So, rationally speaking, I am fine. And if this were a normal time, I could use this time to be so productive. Everywhere I look, I see projects I now have the time to tackle. It would be awesome.
But my brain disagrees. It perceives that I am in danger–a danger it cannot see or predict–and therefore all systems– flight/fight/adrenaline/cortisol–are cranked to 10.
I can’t shake this constant mental restlessness, the need to stay vigilant, the total inability to relax. Now, confronted with all these options, my brain just flat out will not cooperate. I have no attention span. I can’t lose myself in anything. It’s like my brain has literally raised the floor, minimizing the space in which my mind can hunker down. Where once I had three floors and a basement, now I’m trapped in the attic. Forget big, involved tasks. Cleaning the basement, organizing the attic, revising my novel, writing a new novel, even reading a book.
My brain says “no, thank you” and steers me toward shorter, less time involving tasks. Things with one step or, at most, two. Things that require no concentration. Emptying the trash. Cleaning the stove top. Brushing the cat.
I’m no neurologist, but I think my brain is saying, “Let’s not get too distracted. The shit can hit the fan at any moment. So best be on guard and vigilant at all times.”
Jeremy and I check in with each other pretty much daily. We are constantly asking each other “Are you okay?” “Anything I can do to make this easier for you?”
I was telling him how I don’t like my brain right now. I can’t get comfortable and it’s unlike me to have no focus. I am a focused person. Historically, when I’ve lost myself in a task, I really lost myself.
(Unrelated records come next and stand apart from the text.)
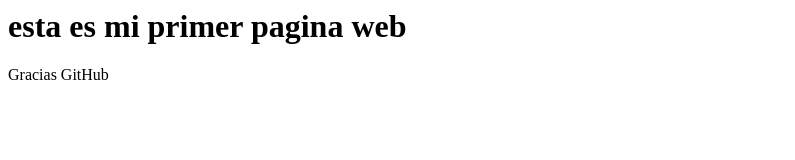
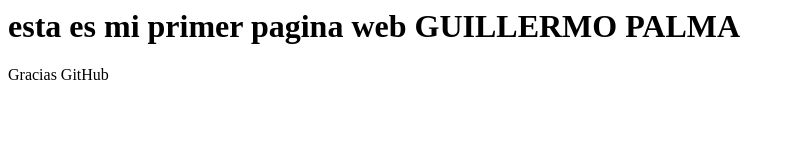
Before and after one commit to gpalma0412/cool, a plain HTML site: page index.html in a window 1280 px wide. Shown: the whole page, without its empty margins (0-795 px from the left). Drawn offline with Linux system fonts and the light colour scheme.

Commit message:
Actualización de Nombre en mensaje

```diff
--- a/index.html
+++ b/index.html
@@ -1,5 +1,5 @@
 <html>
-<h1> esta es mi primer pagina web </h1>
+<h1> esta es mi primer pagina web GUILLERMO PALMA </h1>
 
 Gracias GitHub
 
```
I don’t recognize myself in this disorienting mental landscape. It reminds me of the depressive brain fog I was in post-divorce. Like a cloud of ether hung around my head, when life became a disorienting haze. I would really rather avoid that place again, if I can.
He was trying to understand my mental state, when I came up with the perfectly analogy to describe why it feels like it does right now.
Imagine you are in a jungle with a group of people, and somehow you get separated from the group and lost in the jungle. You know they will eventually find you and lead you out of the jungle. But you also know that in this jungle, there are poisonous plants, venomous snakes, crocodile infested rivers, and predatory animals that can kill you. The safest thing for you to do is find shelter, hunker down, and wait for rescue. You have a backpack of supplies. Plenty of food. Plenty of water. And a book.
It may be a while until your group finds you. You might pass the time more pleasurably by reading. Do you read? No, you don’t. You stay alert. Listening for approaching sounds. Staying vigilant. Constantly assessing your safety.
You probably couldn’t read even if you wanted to. And your mind would amplify every leaf rustle, cracking twig, and bird call, amping up your adrenaline, and making it difficult to even sit and wait.
I think that’s where we all are now, collectively.
We are all sitting in a hostile jungle, waiting for rescue.